National HIV vaccine trial, HVTN 505, immunizations stopped
Big news emerges from the local medical community as the National Institute of Health announces that there will be no further immunization injections in the “Hope Takes Action” aka HVTN 505 study.
“The [immunizations] were not stopped because of any safety concern,” Vanderbilt University’s Principal Investigator Dr. Spyros Kalams revealed. “[They were] stopped because it met the criteria for futility. The way you do these studies, you have your criteria for success and if you don’t meet those you stop the trial.” The HVTN 505 study goals were to attain a 50 percent decrease in infections.

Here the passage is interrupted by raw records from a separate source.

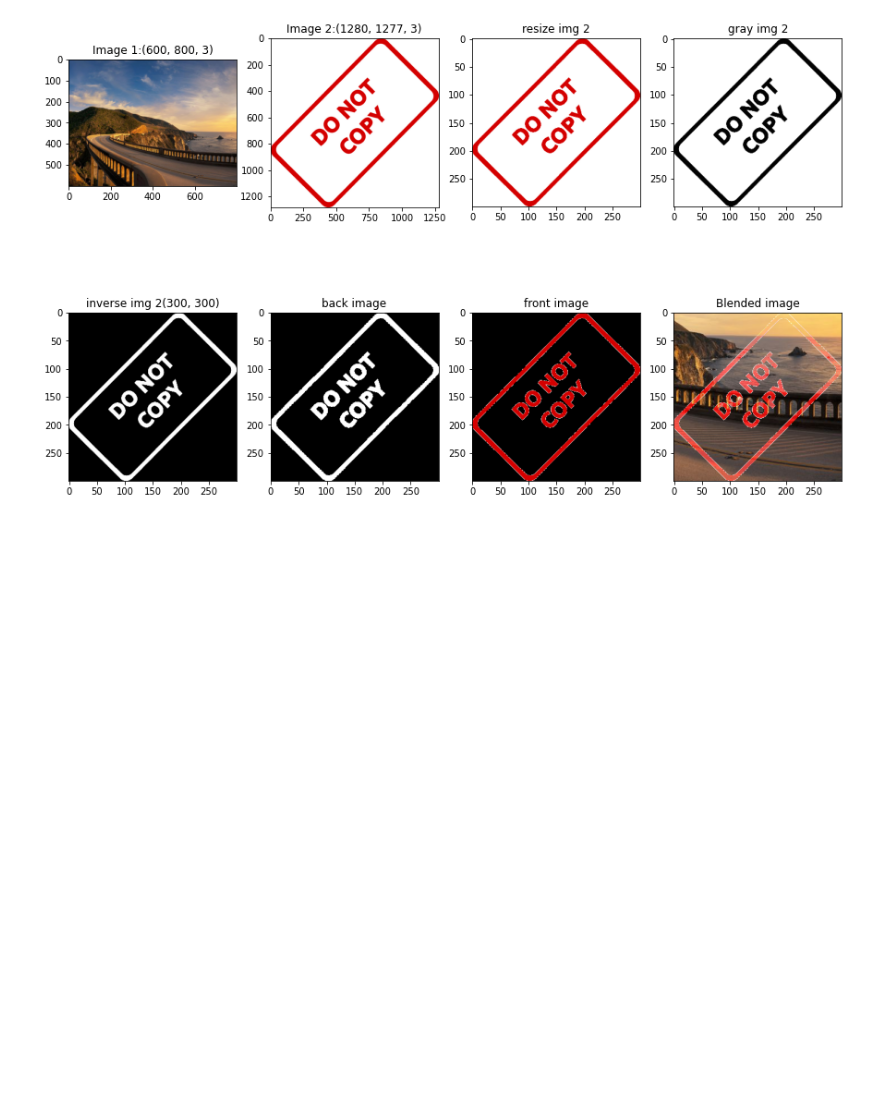
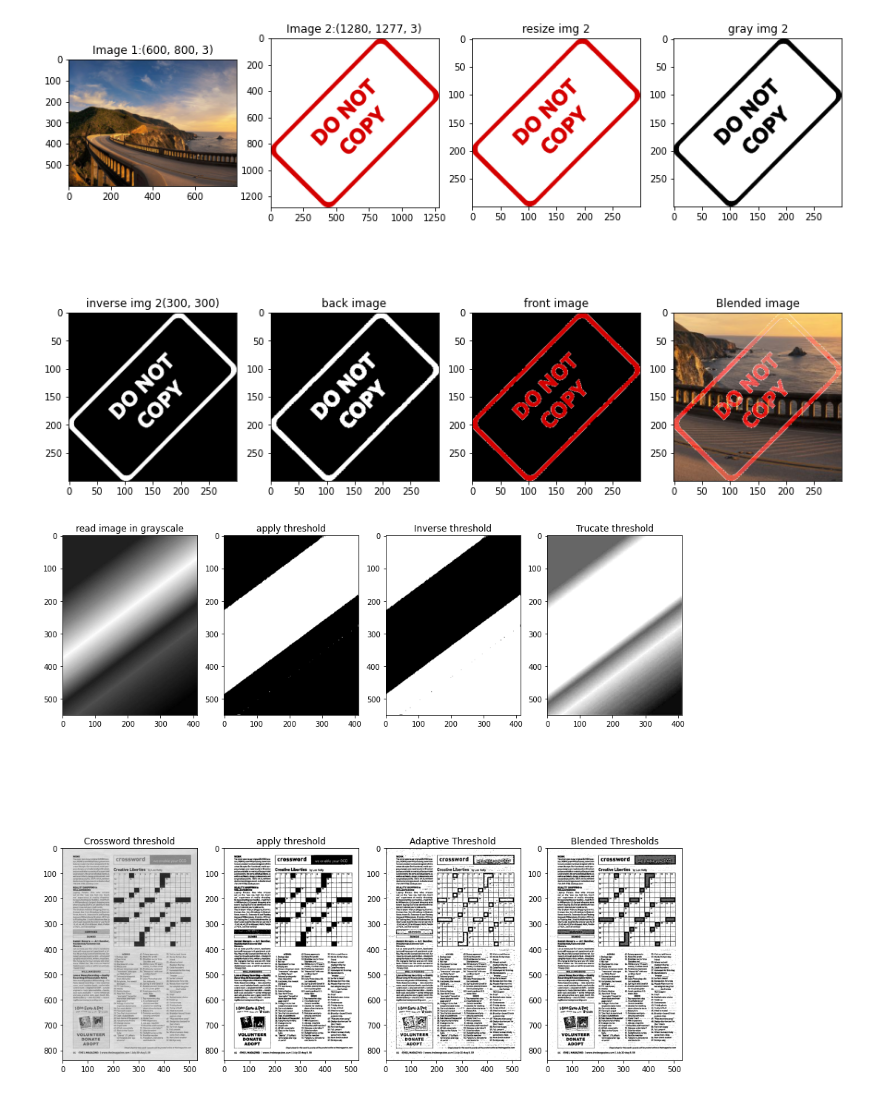
Before and after one commit to faranak5171/Computer-Vision-Projects, a Jupyter notebook: basic/Image_Processing_Methods.ipynb, the cells around one changed output. Drawn from its saved outputs; the diff is of its cells as text; code cells hidden in the pictures; blank space fills up the shorter version.

Commit message:
threshold method

```diff
--- a/basic/Image_Processing_Methods.ipynb
+++ b/basic/Image_Processing_Methods.ipynb
@@ -197,3 +195,49 @@ ax.set_title(f"Blended image")
 # %% [output]
 Text(0.5, 1.0, 'Blended image')
 [figure]
+# %%
+# Threshold method
+fig = plt.figure(figsize=(15,15))
+rows = 2
+cols = 4
+
+def show_pic(num,img,title):
+  ax = fig.add_subplot(rows, cols, num)
+  ax.imshow(img, cmap='gray')
+  ax.set_title(title)
+
+
+# read an image in grayscale mode
+img = cv2.imread('rainbow.jpg', 0)
+show_pic(1,img,'read image in grayscale')
+
+# apply fix-level threshold
+ret, thresh1 = cv2.threshold(img, 127, 255, cv2.THRESH_BINARY)
+show_pic(2,thresh1,'apply threshold')
+
+# Inverse Threshold
+ret, thresh1 = cv2.threshold(img, 127, 255, cv2.THRESH_BINARY_INV)
+show_pic(3,thresh1,'Inverse threshold')
+
+# Trucate Threshold
+ret, thresh1 = cv2.threshold(img, 127, 255, cv2.THRESH_TRUNC)
+show_pic(4,thresh1,'Trucate threshold')
+
+# Real world image
+img2 = cv2.imread('crossword.jpg',0)
+show_pic(5,img2,'Crossword threshold')
+
+# Real world image
+ret, th1 = cv2.threshold(img2,180,255, cv2.THRESH_BINARY)
+show_pic(6,th1,'apply threshold')
+
+# Automatically find best threshold value
+th2 = cv2.adaptiveThreshold(img2, 255, cv2.ADAPTIVE_THRESH_MEAN_C, cv2.THRESH_BINARY,11,8)
+show_pic(7,th2, 'Adaptive Threshold')
+
+
+# Blend achieved threshold to get better result
+blended = cv2.addWeighted(src1=th1, alpha=0.6, src2=th2, beta=0.4, gamma=0)
+show_pic(8, blended,'Blended Thresholds')
+# %% [output]
+[figure, added]
```
Also changed, not shown: parts of 2 cells of this notebook.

In a letter obtained by O&AN to HVTN 505 participants, the Data Safety Monitoring Board (DSMB) decided to discontinue the study after they concluded that “the vaccine did not prevent HIV infection.” The DSMB also concluded that the “vaccine did not reduce the viral load in those who became infected with HIV.”

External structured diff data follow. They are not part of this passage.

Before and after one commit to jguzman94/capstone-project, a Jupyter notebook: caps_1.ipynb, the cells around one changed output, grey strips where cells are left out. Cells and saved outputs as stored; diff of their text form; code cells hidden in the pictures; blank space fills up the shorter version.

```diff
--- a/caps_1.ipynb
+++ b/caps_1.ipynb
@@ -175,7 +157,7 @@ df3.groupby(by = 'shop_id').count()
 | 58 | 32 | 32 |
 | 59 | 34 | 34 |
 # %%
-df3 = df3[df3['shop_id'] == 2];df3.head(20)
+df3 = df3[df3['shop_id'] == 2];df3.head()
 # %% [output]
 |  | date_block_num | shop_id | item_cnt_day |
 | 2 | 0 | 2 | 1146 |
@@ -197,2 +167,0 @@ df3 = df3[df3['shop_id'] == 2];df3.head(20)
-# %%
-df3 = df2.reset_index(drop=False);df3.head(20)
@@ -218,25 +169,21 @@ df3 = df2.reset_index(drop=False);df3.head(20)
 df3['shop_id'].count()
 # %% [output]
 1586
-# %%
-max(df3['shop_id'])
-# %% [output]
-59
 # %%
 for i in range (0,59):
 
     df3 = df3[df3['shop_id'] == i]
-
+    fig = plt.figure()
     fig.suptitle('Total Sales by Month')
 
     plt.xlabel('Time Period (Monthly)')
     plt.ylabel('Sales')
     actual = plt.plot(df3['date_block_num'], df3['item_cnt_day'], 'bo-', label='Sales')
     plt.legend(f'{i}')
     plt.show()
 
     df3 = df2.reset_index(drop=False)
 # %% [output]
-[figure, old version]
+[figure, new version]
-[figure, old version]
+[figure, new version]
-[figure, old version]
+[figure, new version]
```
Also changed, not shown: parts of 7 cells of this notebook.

Additionally it was reported that 48 infections occurred with 21 occurring in the placebo group and 27 in the vaccine group. With more than 2,500 national participants enrolling in the HVTN 505 study, Dr. Kalams stressed that these infections were no statistically significant.
Josh Robbins, a HVTN 505 study participant and O&AN consultant, was one of those infected but stressed the importance of the work done by the Vanderbilt HIV Vaccine Trial staff.
“This HIV vaccine trial process is important,” Robbins shared exclusively. “Discovering what doesn't work leads us to being able to discover what might work. This is not a failure. This is a finding, which also provided risk reduction counseling, increased HIV testing and education to the demographic with the highest statistical risk of new infections.”
“HIV research is important. It is a blessing to have the Vanderbilt HIV Vaccine unit here. As one of the 48 infected during the trial, it is important to remember that the vaccine didn't cause my infection. I was exposed to HIV during sexual contact with someone unknowingly HIV positive. I'm proud of today's finding, as I believe it leads us one step closer to discovering, thru biomedical research, an effective preventive HIV vaccination."
Vanderbilt University is just one of many medical centers taking place in the national study and while they enrolled 124 participants from Tennessee in the current study, the cumulative count for Tennessee participants in Vanderbilt’s clinical trials is over 1,000.
Dr. Kalams reported that the announcement would not have any immediate impact of Vanderbilt University’s vaccine trials. He also acknowledged that they had no immediate plans for another vaccine trial. However, Dr. Kalams stated that further trials will probably not use the adenovirus shell for the vaccine.
While participants will no longer be accepted for this study, Dr. Kalams urges current participants to stay involved and continue with study visits for HIV testing and monitoring.
“We’re gathering a lot of information from this study,” Dr. Kalams said. “For instance, what kind of immune responses we generated with this vaccine. There might be some subtle effects of the vaccine we can only figure out when we go back and thoroughly look at all the data. This is just a snapshot that what we’re running on right now. There’s a lot of information that will be coming up over the next year or two.”
Read the official press release from the National Institute of Health here.